Title: Top Lines Reverse Roles in Game Two Loss
Date: May 5, 2013
Original Source: Nucks Misconduct
Synopsis: I’m contributing to Nucks Misconduct with advanced post-game breakdowns, using possession and match-up data. This article was from Game 2 against the Sharks.
Sorry for the late post, but I was a little #drunj on Friday and wanted to give the game a re-watch before writing it up. Obviously you already know the Canucksblew a late one, coughing up a last minute goal and then falling in overtime.
To the eye test, they seemed to outplay the Sharks. Maybe it was the IPA, but I thought the Canucks deserved to head to San Jose with a split rather than in a really intimidating 2-0 hole. And the possession stats seem to back that up – not only did Vancouver out-hit the Sharks (45-27), dominating the physical side of the game, but they also had a huge advantage in terms of Corsi. The Canucks fired 22 more shots than the Sharks, including missed nets and blocked attempts. If you filter out blocks, which the Sharks have shown through two games to be pretty good at, the Canucks still had six more attempts (Fenwick).
For the second straight game, Vancouver put more pucks in the direction of the San Jose net but didn’t get the results they were hoping for. By the count of Thomas Drance of Canucks Army, the Sharks once again had more scoring chances than the Canucks though, matching them through three periods and then out-chancing them heavily in overtime. Twice now, the Canucks have played better by possession indicators but been out-chanced, perhaps speaking to the quality of shots the Canucks are settling for and/or defensive zone breakdowns giving the Sharks better opportunities.
Regardless of the how, the Canucks find themselves in an unenviable position heading south tonight.
One of the big stories to watch was Derek Roy bumping to the second line with Ryan Kesler and Chris Higgins. Roy only ended up playing about seven minutes with that unit, with Jannik Hansen also logging seven minutes. Contrary to their strong game one performance, Kessler and Higgins posted big negative possession numbers – perhaps a lack of chemistry with their new linemates, or perhaps just a bad game. Unusually, the line had relatively even deployment across zones, and like in game one didn’t face any particular line for the majority of their time, taking away a few sometimes-caveats for poor line performance. Yes, I know Kesler scored a pair and hit everything in sight, but it wasn’t a strong game overall – I’m glad I watched it twice because it was hard to believe looking at the stats after the first viewing. Despite the poor play of Zack Kassian of late, it might be worthwhile to set the lines back to their game one incarnation, when the second and third units were both better.

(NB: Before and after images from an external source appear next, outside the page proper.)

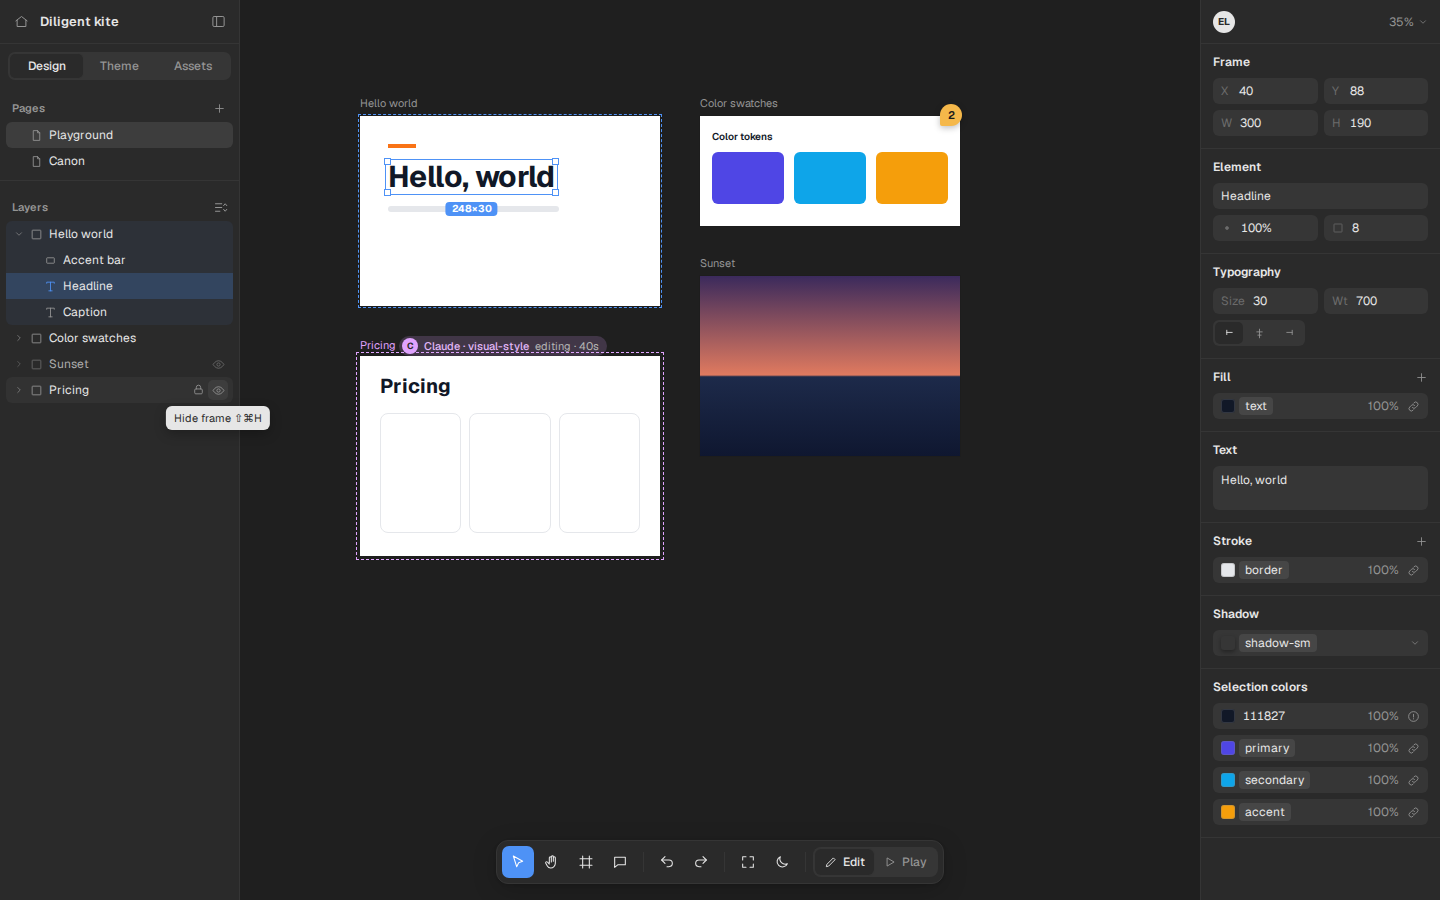
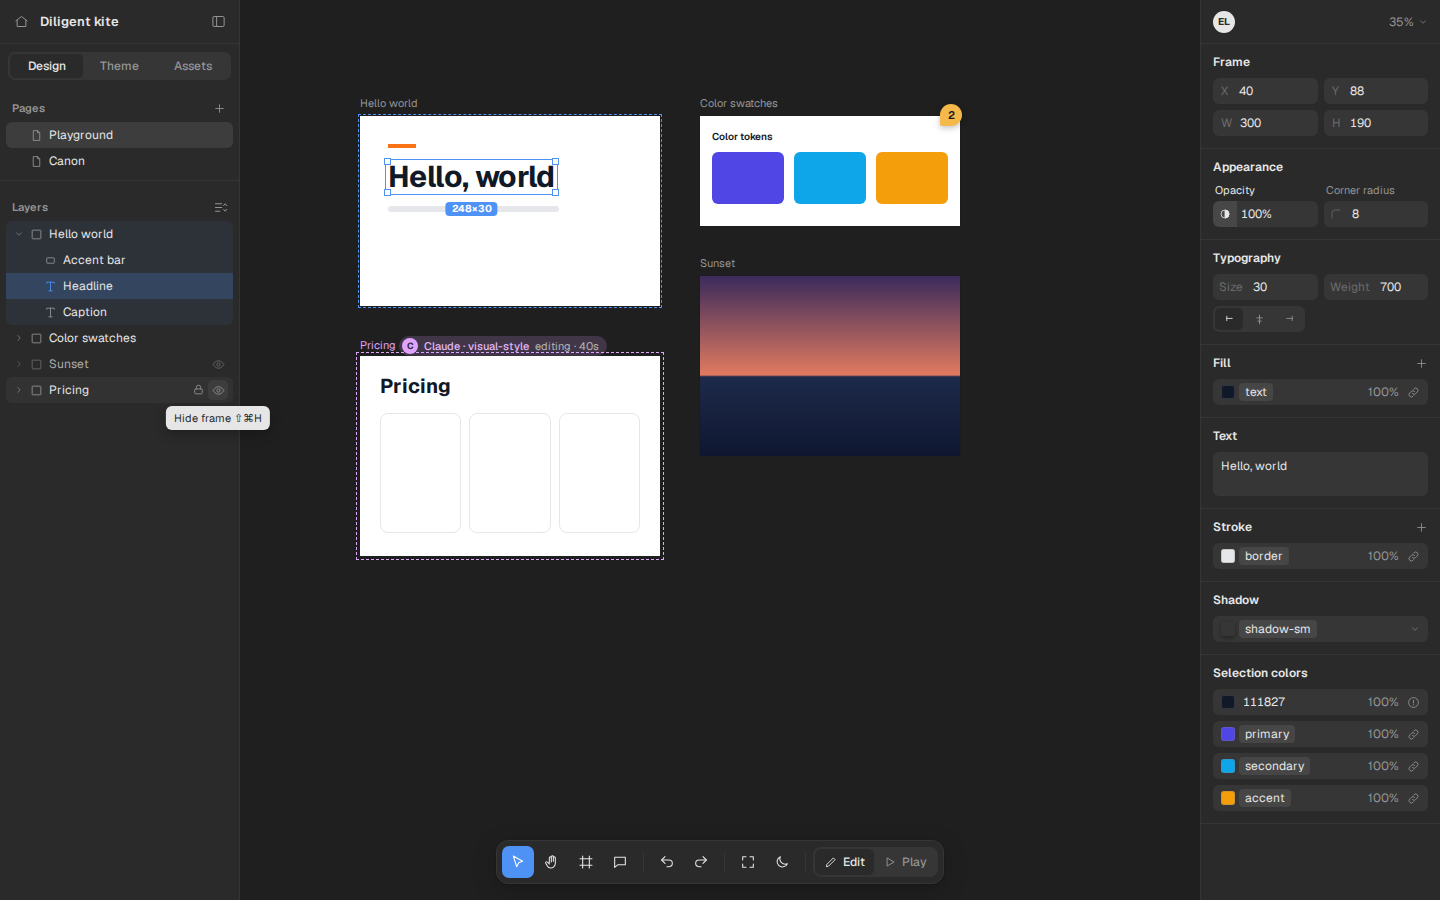
feat(design): redraw the inspector text state with Appearance

diff --git a/canon/design/inspector/text.html b/canon/design/inspector/text.html
@@ -557,6 +557,36 @@
         color: var(--text);
         font-variant-numeric: tabular-nums;
       }
+      .fld.z {
+        padding-left: 0;
+        gap: 0;
+      }
+      .fld.z .k {
+        align-self: stretch;
+        min-width: 24px;
+        padding: 0 6px;
+        display: flex;
+        align-items: center;
+        justify-content: center;
+        border-radius: 6px 0 0 6px;
+      }
+      .fld.z .k.hot {
+        background: color-mix(in srgb, var(--text) 10%, transparent);
+        color: var(--text);
+      }
+      .fld.z .v.g4 {
+        margin-left: 4px;
+      }
+      .cap {
+        display: block;
+        font-size: 11px;
+        font-weight: 400;
+        color: var(--muted);
+        margin: 0 0 4px 2px;
+      }
+      .cap.hot {
+        color: var(--text);
+      }
       .txtarea {
         min-height: 44px;
         padding: 6px 8px;
@@ -1612,54 +1642,59 @@
           </div>
         </div>
         <div class="isec">
-          <div class="ihead"><span>Element</span></div>
-          <label class="fld wide"><span class="v">Headline</span></label>
+          <div class="ihead"><span>Appearance</span></div>
           <div class="grid2">
-            <label class="fld"
-              ><span class="k"
-                ><svg
-                  class="ic"
-                  width="12"
-                  height="12"
-                  viewBox="0 0 24 24"
-                  fill="none"
-                  stroke="currentColor"
-                  stroke-width="1.6"
-                  stroke-linecap="round"
-                  stroke-linejoin="round"
-                >
-                  <circle
-                    cx="12"
-                    cy="12"
-                    r="3"
-                    fill="currentColor"
-                  /></svg></span
-              ><span class="v">100%</span></label
-            ><label class="fld"
-              ><span class="k"
-                ><svg
-                  class="ic"
-                  width="12"
-                  height="12"
-                  viewBox="0 0 24 24"
-                  fill="none"
-                  stroke="currentColor"
-                  stroke-width="1.6"
-                  stroke-linecap="round"
-                  stroke-linejoin="round"
-                >
-                  <rect x="4" y="4" width="16" height="16" rx="1" /></svg></span
-              ><span class="v">8</span></label
-            >
+            <div>
+              <span class="cap hot">Opacity</span
+              ><label class="fld z"
+                ><span class="k hot"
+                  ><svg
+                    class="ic"
+                    width="12"
+                    height="12"
+                    viewBox="0 0 24 24"
+                    fill="none"
+                    stroke="currentColor"
+                    stroke-width="1.6"
+                    stroke-linecap="round"
+                    stroke-linejoin="round"
+                  >
+                    <circle cx="12" cy="12" r="8" />
+                    <path
+                      d="M12 4a8 8 0 0 1 0 16z"
+                      fill="currentColor"
+                    /></svg></span
+                ><span class="v g4">100%</span></label
+              >
+            </div>
+            <div>
+              <span class="cap">Corner radius</span
+              ><label class="fld z"
+                ><span class="k"
+                  ><svg
+                    class="ic"
+                    width="12"
+                    height="12"
+                    viewBox="0 0 24 24"
+                    fill="none"
+                    stroke="currentColor"
+                    stroke-width="1.6"
+                    stroke-linecap="round"
+                    stroke-linejoin="round"
+                  >
+                    <path d="M4 20V10a6 6 0 0 1 6-6h10" /></svg></span
+                ><span class="v g4">8</span></label
+              >
+            </div>
           </div>
         </div>
         <div class="isec">
           <div class="ihead"><span>Typography</span></div>
           <div class="grid2">
-            <label class="fld"
-              ><span class="k">Size</span><span class="v">30</span></label
-            ><label class="fld"
-              ><span class="k">Wt</span><span class="v">700</span></label
+            <label class="fld z"
+              ><span class="k">Size</span><span class="v g4">30</span></label
+            ><label class="fld z"
+              ><span class="k">Weight</span><span class="v g4">700</span></label
             >
           </div>
           <div class="align">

The top line, which struggled in the opener, played much better this time around. The Sedins had huge positives for possession numbers two days after being the team’s worst line, thanks in part to eight offensive zone starts to three defensive zone starts, which is the norm for them. Alain Vigneault didn’t do any better a job getting the Sedins out there away from Marc-Edouard Vlasic and the Logan Couture line, but for whatever reason the Sedins were just much more ready to play. Drance also had the Sedins as strong positives in terms of scoring chances at even strength as well.

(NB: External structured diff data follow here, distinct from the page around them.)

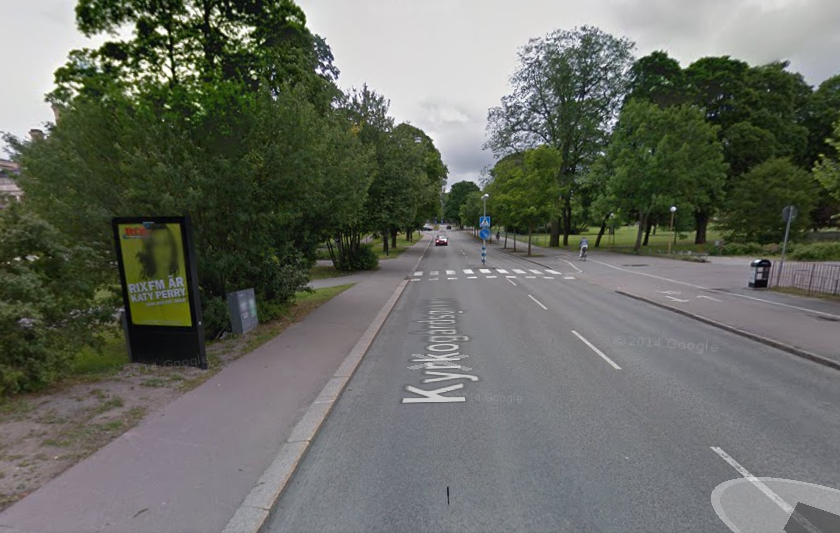
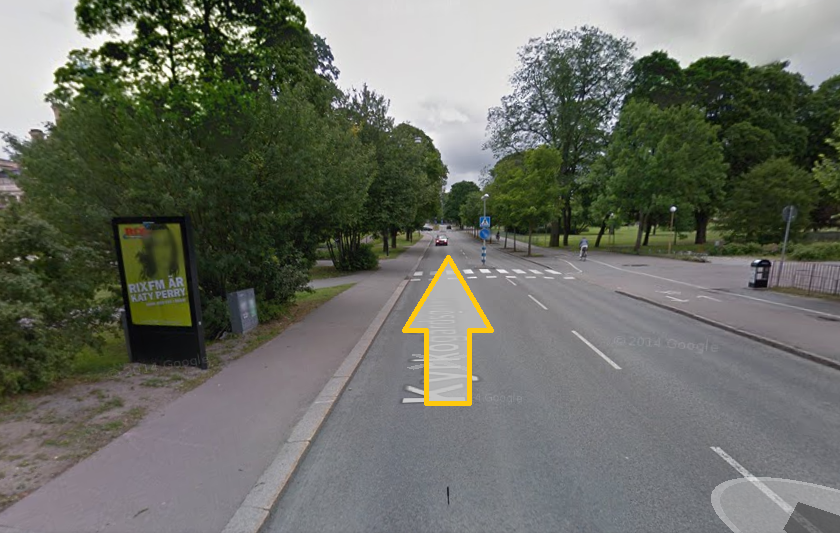
added arrows into the first four images;

Changed region(s): [[0.4643, 0.4803, 0.5881, 0.7805]]

diff --git a/src/index.html b/src/index.html
@@ -32,7 +32,7 @@
                 <img src="img/02.png" height="350" width="40%" draggable="false"/>
             </div>
             <div class="row">
-                <div class="well">
+                <div class="jumbotron">
                     <p>You are now on the Kyrkogårdsgatan street.</p>
                     <p>Keep going straight on the direction shown in the left image until you reach the junction shown
                         on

Perhaps the biggest surprise came on the back end, where Frank Corrado and Andrew Alberts rebounded from a poor opener to post strong possession and scoring chance numbers in their 12 minutes of action. Of course, this pair is somewhat protected with match-ups, but if they can provide a strong third pairing in San Jose, it takes away some of the last-change power from Todd McLellan.
Speaking of McLellan, I’d expect to see the Couture line paired with Vlasic against the Sedins even more than they were through the first two games, which was north of half the time. With the last change, McLellan will probably sacrifice the offensive power of Couture and Patrick Marleau to try and get the Sedin line back to their poor game one performance. That could provide an opportunity for other units to step up (although ideally, the top line plays like game two and the second line like game one…obviously).
Anyway this was a bit abbreviated and rushed here on Sunday morning, so forgive me if I missed any key points from the advanced stats of game two. A couple things are clear heading into game three though – Vigneault has his work cut out for him in the match-ups game, the Canucks need to focus on preventing quality shots in and around the net, and they have to find a way to get some more power play time (just five opportunities through two games, about two less than what they’d normally expect over two games).
Enjoy game three folks. I’ll check back in tomorrow morning.